KUALA LUMPUR, May 6 2009 — Malaysianinsider | By Debra Chong
At which point does the Perak mentri besar (MB) cease to command the majority of the members of the legislative assembly?
This question was at the heart of today’s submissions in the High Court here in a suit brought by Pakatan Rakyat’s (PR) Datuk Seri Mohammad Nizar Jamaluddin against Datuk Seri Zambry Abd Kadir to be declared the rightful Perak MB instead of the Barisan Nasional (BN) man.
Zambry’s chief counsel Datuk Cecil Abraham entered uncharted waters by arguing that Nizar had been sacked not by the Perak sultan, but by the State Constitution.
He contended that Nizar’s resignation was automatic once he had lost the confidence of the majority, which had been decided when 31 state assemblymen out of the total 59 appeared before the Perak sultan at an audience in Istana Kinta on February 5 to back BN.
“Here we have 31 in support of Barisan Nasional, 28 in support of Pakatan. The facts were before His Royal Highness.
“It’s the Constitution that has dismissed him, not the Sultan,” Cecil said.
At this point, High Court judge Datuk Abdul Aziz Abdul Rahim stopped Cecil and asked to confirm: “What you’re saying is the Sultan did not dismiss but the Constitution dismissed the mentri besar?” Cecil agreed.
“The Sultan did not have to take over and say ‘I dismiss’,” he said.
Cecil cited Article 16(6) of the Perak Constitution, which states: “If the Mentri Besar ceases to command the confidence of the majority of the members of the Legislative Assembly, then, unless at his request His Royal Highness dissolves the Legislative Assembly, he shall tender the resignation of the Executive Council.”
Pointing out that the word “shall” means “mandatory”, the gray-haired lawyer stressed that Nizar as the then MB should have immediately taken the “honourable way out and tendered his resignation.”

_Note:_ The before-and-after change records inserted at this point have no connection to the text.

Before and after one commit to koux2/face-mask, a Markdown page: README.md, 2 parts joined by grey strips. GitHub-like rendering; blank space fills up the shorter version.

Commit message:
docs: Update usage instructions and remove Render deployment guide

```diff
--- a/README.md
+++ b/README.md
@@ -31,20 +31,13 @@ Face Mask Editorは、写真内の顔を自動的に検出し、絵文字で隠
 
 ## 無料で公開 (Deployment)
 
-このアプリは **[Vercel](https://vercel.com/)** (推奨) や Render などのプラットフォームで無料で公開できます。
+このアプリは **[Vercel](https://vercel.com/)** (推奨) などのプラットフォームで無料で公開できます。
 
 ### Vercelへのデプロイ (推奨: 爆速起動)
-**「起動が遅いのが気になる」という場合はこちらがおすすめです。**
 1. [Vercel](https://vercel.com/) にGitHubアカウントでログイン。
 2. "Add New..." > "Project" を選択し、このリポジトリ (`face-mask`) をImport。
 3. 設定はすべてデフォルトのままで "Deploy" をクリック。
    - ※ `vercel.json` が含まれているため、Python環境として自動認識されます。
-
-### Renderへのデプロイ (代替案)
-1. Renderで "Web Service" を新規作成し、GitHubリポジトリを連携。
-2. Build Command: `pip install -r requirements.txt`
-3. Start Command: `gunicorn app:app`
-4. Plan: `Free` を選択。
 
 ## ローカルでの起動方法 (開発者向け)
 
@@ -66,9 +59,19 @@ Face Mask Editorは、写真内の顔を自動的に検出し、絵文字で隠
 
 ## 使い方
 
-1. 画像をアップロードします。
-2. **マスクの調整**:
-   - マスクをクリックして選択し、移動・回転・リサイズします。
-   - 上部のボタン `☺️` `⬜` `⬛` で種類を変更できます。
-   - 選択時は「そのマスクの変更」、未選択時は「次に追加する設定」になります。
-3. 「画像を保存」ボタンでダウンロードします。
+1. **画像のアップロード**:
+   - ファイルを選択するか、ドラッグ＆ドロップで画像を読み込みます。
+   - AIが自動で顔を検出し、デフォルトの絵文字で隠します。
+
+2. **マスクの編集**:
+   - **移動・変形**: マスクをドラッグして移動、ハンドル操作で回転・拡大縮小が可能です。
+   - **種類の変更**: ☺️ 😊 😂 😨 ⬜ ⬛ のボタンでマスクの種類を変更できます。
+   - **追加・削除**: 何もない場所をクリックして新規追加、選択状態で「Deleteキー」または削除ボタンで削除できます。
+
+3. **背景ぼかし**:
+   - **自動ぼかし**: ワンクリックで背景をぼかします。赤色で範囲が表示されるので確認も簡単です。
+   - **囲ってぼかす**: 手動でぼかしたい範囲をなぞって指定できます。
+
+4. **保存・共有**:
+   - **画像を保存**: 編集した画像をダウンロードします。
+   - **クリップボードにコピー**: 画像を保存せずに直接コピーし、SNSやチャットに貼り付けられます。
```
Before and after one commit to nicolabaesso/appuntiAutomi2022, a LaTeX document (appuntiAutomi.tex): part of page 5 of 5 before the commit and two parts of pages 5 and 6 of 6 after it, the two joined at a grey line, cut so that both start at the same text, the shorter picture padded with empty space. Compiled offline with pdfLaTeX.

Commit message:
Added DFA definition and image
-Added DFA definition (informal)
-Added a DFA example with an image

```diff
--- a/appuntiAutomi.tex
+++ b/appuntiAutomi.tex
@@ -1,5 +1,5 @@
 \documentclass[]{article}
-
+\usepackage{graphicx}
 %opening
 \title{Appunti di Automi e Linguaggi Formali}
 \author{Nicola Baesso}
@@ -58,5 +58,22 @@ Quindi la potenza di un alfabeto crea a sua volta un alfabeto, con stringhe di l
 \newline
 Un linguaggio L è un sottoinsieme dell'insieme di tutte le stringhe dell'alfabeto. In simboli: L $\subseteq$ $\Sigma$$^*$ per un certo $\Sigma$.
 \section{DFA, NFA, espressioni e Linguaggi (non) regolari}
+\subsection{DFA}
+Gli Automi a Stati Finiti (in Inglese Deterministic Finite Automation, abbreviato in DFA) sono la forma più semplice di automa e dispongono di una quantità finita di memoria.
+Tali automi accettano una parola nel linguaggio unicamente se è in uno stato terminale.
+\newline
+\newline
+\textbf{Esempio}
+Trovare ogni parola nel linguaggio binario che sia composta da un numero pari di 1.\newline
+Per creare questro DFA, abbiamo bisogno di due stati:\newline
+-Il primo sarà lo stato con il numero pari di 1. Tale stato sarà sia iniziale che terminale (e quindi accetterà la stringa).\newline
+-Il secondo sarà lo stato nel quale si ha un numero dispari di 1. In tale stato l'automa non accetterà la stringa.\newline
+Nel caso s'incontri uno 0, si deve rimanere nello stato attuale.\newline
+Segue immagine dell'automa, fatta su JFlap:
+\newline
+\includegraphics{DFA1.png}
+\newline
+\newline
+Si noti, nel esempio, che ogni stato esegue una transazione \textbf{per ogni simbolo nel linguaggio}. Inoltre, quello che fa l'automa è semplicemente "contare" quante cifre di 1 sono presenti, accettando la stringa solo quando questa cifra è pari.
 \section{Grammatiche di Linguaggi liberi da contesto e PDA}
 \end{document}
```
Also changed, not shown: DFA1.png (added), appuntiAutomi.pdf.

He noted that there is “no necessity” for a motion of no-confidence in Nizar to be tabled in the assembly for it to take effect to prove that Nizar had lost the majority support that enables him to be the MB.
“It can be done by other means,” Cecil said, and added: “Based on this, His Royal Highness was entitled to do what he did to decide for himself where the majority was. There was no need for the ruler, as a last resort, to dismiss the mentri besar if he does not resign.
But Nizar’s lead lawyer Sulaiman Abdullah had stressed earlier in his submissions that there was a pressing need for the assemblymen to officially endorse their support for or against Nizar in the assembly.
“The Constitution of Malaysia and the Constitution of Perak does not recognise political parties. They only recognise members of the assembly.
“In the House, the representatives are not mere political slaves. They are independent-thinking people exercising their own minds. They can change their minds,” said Sulaiman.
Continuing his argument from the day before, Sulaiman stressed there was no option for the ruler or anyone else to automatically remove the MB from office.
He said that even if the MB refuses to hand in his resignation letter, there is no provision for his office as MB to be regarded as automatically vacant so that another person can move in.
Sulaiman then referred to a pre-Merdeka report put together by the Reid Commission in 1957, which proposed a provision for the ruler to sack the chief executive in addition to giving him power to decide his appointment.
He noted that the Reid proposal was never put in the Federal nor State Constitutions.
As such, he repeated, the only way to test whether the MB had ceased to command the confidence of the majority of the legislature was through a vote in the assembly.
“The only decision is one that is made on the floor as a result of a substantive motion,” Sulaiman added.
The Attorney General, who is intervening in the suit between Nizar and Zambry took the arguments in a different direction.
Tan Sri Abdul Gani Patail pointed out that even if the case was a “deadlock” of 28-28 as Nizar claimed it was, it would suggest that Nizar had already “ceased to command the majority of the House”.
“However you look at it, the 28 figure cannot be a majority of the House. The moment you have 28, deadlock or not, it is clear he had lost the majority of the House,” he said.
Abdul Gani highlighted there could not be a majority when the numbers were split equally down the middle.
“Place our position on His Royal Highness’ place, when the mentri besar said: ‘There is a deadlock’, there is no majority. The arithmetic is very simple,” he said.
“Our contention is the moment a chief minister or mentri besar or prime minister loses the majority, and if no dissolution is granted, the position is immediately deemed vacant, meaning the position is ceased.
“So there is no question of dismissal. If the chief minister or mentri besar refuses to resign, it must be immediately ceased. In that position, with the greatest respect, my Chambers’ position is where Article 16(6) applies,” he stressed.
The hearing of submissions will continue tomorrow at 9.30am.